Influence of Spectral Quality of Light on Plant Reproductive Behavior
Dr. Gerald F. Deitzer, Professor Emeritus
Department of Plant Sciences and Landscape Architecture
University of Maryland
College Park, MD 20742
Throughout my career, interest in my laboratory has centered on the area of photobiology and the regulation of plant development by light. Our primary interest involves how plants absorb and respond to various regions of the electromagnetic spectrum, from the ultra-violet to the near infra-red. Specifically, we have investigated how a plant pigment, known as phytochrome regulates plant growth and development. Phytochrome exists in two photo-interconvertable forms, one that absorbs maximally in the red region of the spectrum (600-700 nm) and one that absorbs maximally in the far-red region (700-800 nm). The red absorbing form, called Pr, when it absorbs red light converts the pigment to the active far-red absorbing form, known as Pfr. All regions of the spectrum create a photoequilibrium between these two forms (Pfr/Ptot). Plants perceive this photoequilibrium to regulate all aspects of their development, from seed germination to flowering and seed set.

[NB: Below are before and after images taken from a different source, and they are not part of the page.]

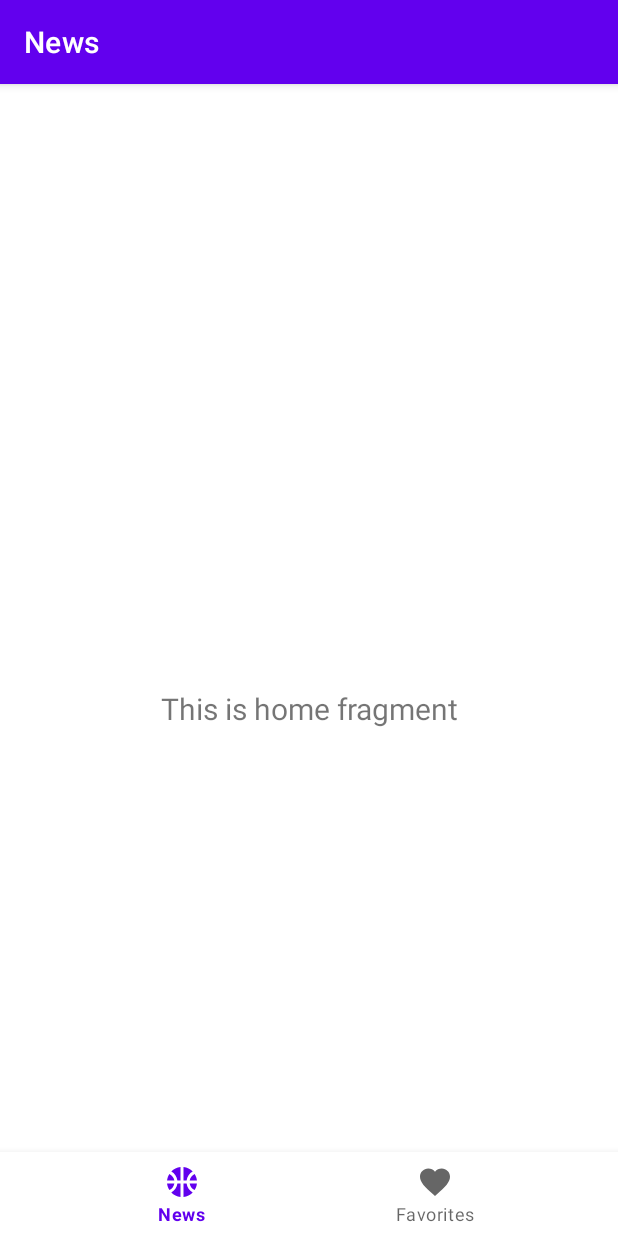
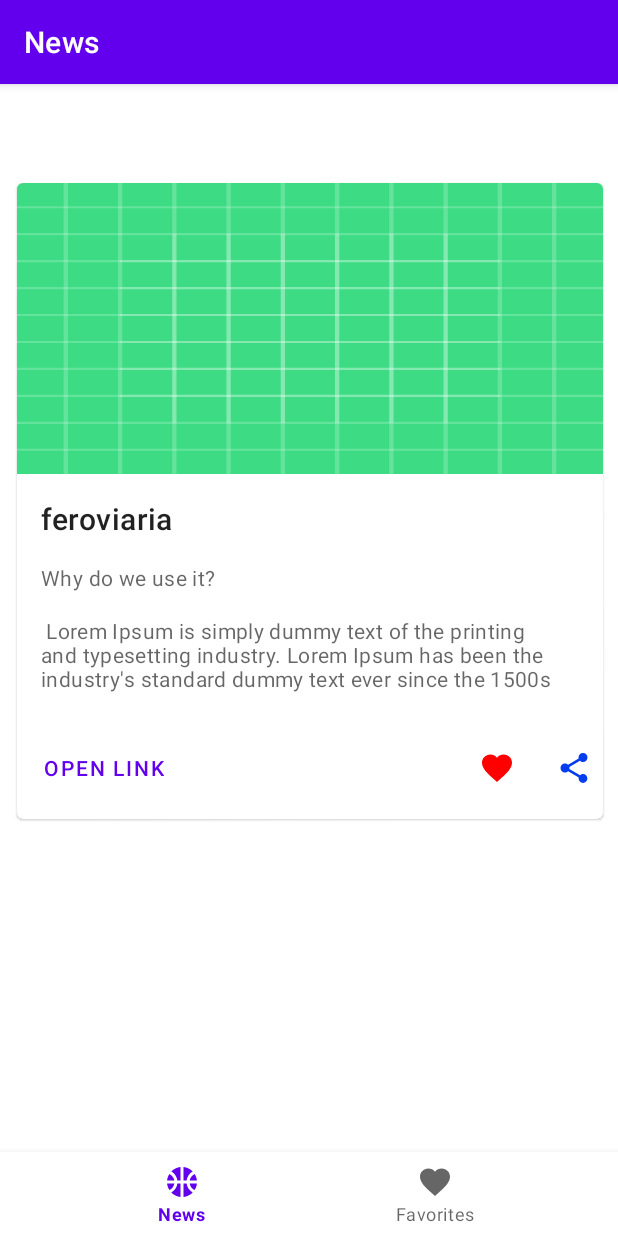
Before and after one commit to JorgeTranin/SoccerNews, an Android app: the screen it shows after launch (MainActivity), on a phone screen of 412 x 824 dp. Run offline under Robolectric (Android 15) with nearby library versions, the phone set to English and light mode, and no system bars; our stand-ins replace navigation-ui.

Commit message:
Implementação recyclerView

```diff
--- /dev/null
+++ b/app/src/main/java/com/soccernews/domain/News.java
@@ -0,0 +1,37 @@
+package com.soccernews.domain;
+
+public class News {
+    private String title;
+    private String description;
+    private String textNew;
+
+    public News(String title, String description, String textNew) {
+        this.title = title;
+        this.description = description;
+        this.textNew = textNew;
+    }
+
+    public String getTitle() {
+        return title;
+    }
+
+    public void setTitle(String title) {
+        this.title = title;
+    }
+
+    public String getDescription() {
+        return description;
+    }
+
+    public void setDescription(String description) {
+        this.description = description;
+    }
+
+    public String getTextNew() {
+        return textNew;
+    }
+
+    public void setTextNew(String textNew) {
+        this.textNew = textNew;
+    }
+}
--- a/app/src/main/java/com/soccernews/ui/news/NewsFragment.java
+++ b/app/src/main/java/com/soccernews/ui/news/NewsFragment.java
@@ -4,13 +4,14 @@ import android.os.Bundle;
 import android.view.LayoutInflater;
 import android.view.View;
 import android.view.ViewGroup;
-import android.widget.TextView;
 
 import androidx.annotation.NonNull;
 import androidx.fragment.app.Fragment;
 import androidx.lifecycle.ViewModelProvider;
+import androidx.recyclerview.widget.LinearLayoutManager;
 
 import com.soccernews.databinding.FragmentNewsBinding;
+import com.soccernews.ui.news.adapternews.NewsAdapter;
 
 public class NewsFragment extends Fragment {
 
@@ -22,8 +23,14 @@ public class NewsFragment extends Fragment {
         binding = FragmentNewsBinding.inflate(inflater, container, false);
         View root = binding.getRoot();
 
-        final TextView textView = binding.textNews;
-        newsViewModel.getText().observe(getViewLifecycleOwner(), textView::setText);
+
+        //set de um layout para minha recycler view
+        binding.rvNews.setLayoutManager(new LinearLayoutManager(getContext()));
+
+        newsViewModel.getNews().observe(getViewLifecycleOwner(), news -> {
+            //passa para meu adapter a lista a ser consumida
+            binding.rvNews.setAdapter(new NewsAdapter(news));
+        });
         return root;
     }
 
--- a/app/src/main/java/com/soccernews/ui/news/NewsViewModel.java
+++ b/app/src/main/java/com/soccernews/ui/news/NewsViewModel.java
@@ -1,19 +1,29 @@
 package com.soccernews.ui.news;
 
-import androidx.lifecycle.LiveData;
 import androidx.lifecycle.MutableLiveData;
 import androidx.lifecycle.ViewModel;
 
+import com.soccernews.domain.News;
+
+import java.util.ArrayList;
+import java.util.List;
+
 public class NewsViewModel extends ViewModel {
 
-    private final MutableLiveData<String> mText;
+    private final MutableLiveData<List<News>> mNews;
 
     public NewsViewModel() {
-        mText = new MutableLiveData<>();
-        mText.setValue("This is home fragment");
+        this.mNews = new MutableLiveData<>();
+        List<News> news = new ArrayList<>();
+        news.add(new News("feroviaria", "Why do we use it?", " Lorem Ipsum is simply dummy text of the printing and typesetting industry. Lorem Ipsum has been the industry's standard dummy text ever since the 1500s"));
+        news.add(new News("santos", "Where can I get some?", " It is a long established fact that a reader will be distracted by the readable content of a page when looking at its layout. The point of using Lorem Ipsum is that it has a more-or-less normal distribution of letters, as opposed to using"));
+        news.add(new News("flamengo", "Where does it come from?", " There are many variations of passages of Lorem Ipsum available, but the majority have suffered alteration in some form, by injected humour, or randomised words which don't look even slightly believable. If you are going to use a passage of Lorem Ipsum, you need to be sure there isn't anything embarrassing hidden in the middle of text. All the L"));
+
+        this.mNews.setValue(news);
     }
 
-    public LiveData<String> getText() {
-        return mText;
+    public MutableLiveData<List<News>> getNews() {
+
+        return mNews;
     }
 }
--- /dev/null
+++ b/app/src/main/java/com/soccernews/ui/news/adapternews/NewsAdapter.java
@@ -0,0 +1,56 @@
+package com.soccernews.ui.news.adapternews;
+
+import android.content.Context;
+import android.view.LayoutInflater;
+import android.view.ViewGroup;
+
+import androidx.annotation.NonNull;
+import androidx.recyclerview.widget.RecyclerView;
+
+import com.soccernews.databinding.ItemNewsBinding;
+import com.soccernews.domain.News;
+
+import java.util.List;
+
+public class NewsAdapter extends RecyclerView.Adapter<NewsAdapter.ViewHolder> {
+    //Lista de noticias
+    private List<News> news;
+
+    public NewsAdapter(List<News> news) {
+        this.news = news;
+    }
+
+    @NonNull
+    @Override
+    public ViewHolder onCreateViewHolder(@NonNull ViewGroup parent, int viewType) {
+        LayoutInflater layoutInflater = LayoutInflater.from(parent.getContext());
+        ItemNewsBinding binding = ItemNewsBinding.inflate(layoutInflater, parent, false);
+        return new ViewHolder(binding);
+
+    }
+
+    @Override
+    public void onBindViewHolder(@NonNull ViewHolder holder, int position) {
+        News news = this.news.get(position);
+        Context context = holder.itemView.getContext();
+
+        holder.binding.tvTitleNew.setText(news.getTitle());
+        holder.binding.tvDescripition.setText(news.getDescription());
+        holder.binding.tvTextNew.setText(news.getTextNew());
+
+    }
+
+    @Override
+    public int getItemCount() {
+        return this.news.size();
+    }
+
+    public static class ViewHolder extends RecyclerView.ViewHolder {
+        private final ItemNewsBinding binding;
+
+        public ViewHolder(ItemNewsBinding binding) {
+            super(binding.getRoot());
+            this.binding = binding;
+        }
+    }
+}
--- a/app/src/main/res/layout/fragment_news.xml
+++ b/app/src/main/res/layout/fragment_news.xml
@@ -6,17 +6,14 @@
     android:layout_height="match_parent"
     tools:context=".ui.news.NewsFragment">
 
-    <TextView
-        android:id="@+id/text_news"
+    <androidx.recyclerview.widget.RecyclerView
+        android:id="@+id/rv_news"
         android:layout_width="match_parent"
-        android:layout_height="wrap_content"
-        android:layout_marginStart="8dp"
-        android:layout_marginTop="8dp"
-        android:layout_marginEnd="8dp"
-        android:textAlignment="center"
-        android:textSize="20sp"
+        android:layout_height="match_parent"
+        android:layout_marginStart="1dp"
         app:layout_constraintBottom_toBottomOf="parent"
         app:layout_constraintEnd_toEndOf="parent"
         app:layout_constraintStart_toStartOf="parent"
-        app:layout_constraintTop_toTopOf="parent" />
+        app:layout_constraintTop_toTopOf="parent"
+        tools:listitem="@layout/item_news" />
 </androidx.constraintlayout.widget.ConstraintLayout>
--- a/app/src/main/res/layout/item_news.xml
+++ b/app/src/main/res/layout/item_news.xml
@@ -11,9 +11,8 @@
         android:layout_width="match_parent"
         android:layout_height="wrap_content"
         android:layout_margin="10dp"
-        android:layout_marginStart="10dp"
         android:layout_marginEnd="9dp"
-        android:elevation="2dp"
+        android:elevation="8dp"
         app:layout_constraintEnd_toEndOf="parent"
         app:layout_constraintStart_toStartOf="parent"
         app:layout_constraintTop_toTopOf="parent">
@@ -81,24 +80,24 @@
                     android:layout_height="wrap_content"
                     android:layout_marginStart="10dp"
                     android:layout_marginEnd="8dp"
-                    android:text="@string/action_1" />
+                    android:text="@string/Open_link" />
 
 
-                <ImageView
+                <androidx.appcompat.widget.AppCompatImageButton
                     android:id="@+id/iv_favorite"
+                    style="?attr/buttonBarButtonStyle"
                     android:layout_width="51dp"
                     android:layout_height="wrap_content"
                     android:layout_marginStart="180dp"
-                    android:layout_marginTop="15dp"
                     android:contentDescription="@string/botao_favoritar"
                     app:srcCompat="@drawable/ic_favorite" />
 
-                <ImageView
+                <androidx.appcompat.widget.AppCompatImageButton
                     android:id="@+id/iv_compartilhar"
+                    style="?attr/buttonBarButtonStyle"
                     android:layout_width="39dp"
                     android:layout_height="wrap_content"
                     android:layout_marginStart="6dp"
-                    android:layout_marginTop="15dp"
                     android:contentDescription="@string/botao_de_compartilhar"
                     app:srcCompat="@drawable/ic_share" />
 
--- a/app/src/main/res/values/strings.xml
+++ b/app/src/main/res/values/strings.xml
@@ -5,7 +5,7 @@
     <string name="title_new">Title</string>
     <string name="description_new">descripition</string>
     <string name="text_new">Text new</string>
-    <string name="action_1">action</string>
+    <string name="Open_link">Open Link</string>
     <string name="action_2">action</string>
     <string name="botao_de_compartilhar">botao de compartilhar</string>
     <string name="botao_favoritar">botao de favoritar</string>
```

Most of our research has centered on how long-day plants such as Arabidopsis, barley and wheat are promoted by the addition of far-red light to the photoperiod. We have found that, when added to the end of a short day, flowering is dramatically enhanced. Fluorescent light sources and high energy discharge lamps (Metal Halide and High Pressure Sodium) lack energy in the far-red region, necessitating the addition of incandescent light which does contain far-red energy. Unfortunately, both commonly used fluorescent light sources and incandescent sources are very energy inefficient and will soon be removed from the market. More energy efficient fluorescent sources are becoming available, but none of them contain any far-red energy. There is currently no technology to replace incandescent sources. The iGROW induction lighting, being developed by FSS Hydro, LLC and Sure to Grow, has the potential to replace less efficient fluorescent sources and we have agreed to work with them to compare their effectiveness in controlling plant growth and development to ordinary fluorescent sources and high energy discharge lamps.
We have used two spectroradiometers to analyze the spectra from 250 nm to 1100nm for both a 200 W iGROW Bloom and a 200 W iGROW Bloom induction lamp and compared them to 400 W of F48/T8/TL841/HO fluorescent sources installed in four Conviron BDR8 chambers at the University of Maryland. An analysis of these spectra has also been provided to calculate the biological effectiveness of these sources. So far, we have only run one experiment with the 200 W induction light source examining the growth and flowering of barley. We see no difference in plant physiology and growth when compared to the ordinary fluorescent sources and high discharge lamps. Further analysis is underway and we will soon install a 400 W iGROW Bloom induction light source for comparison.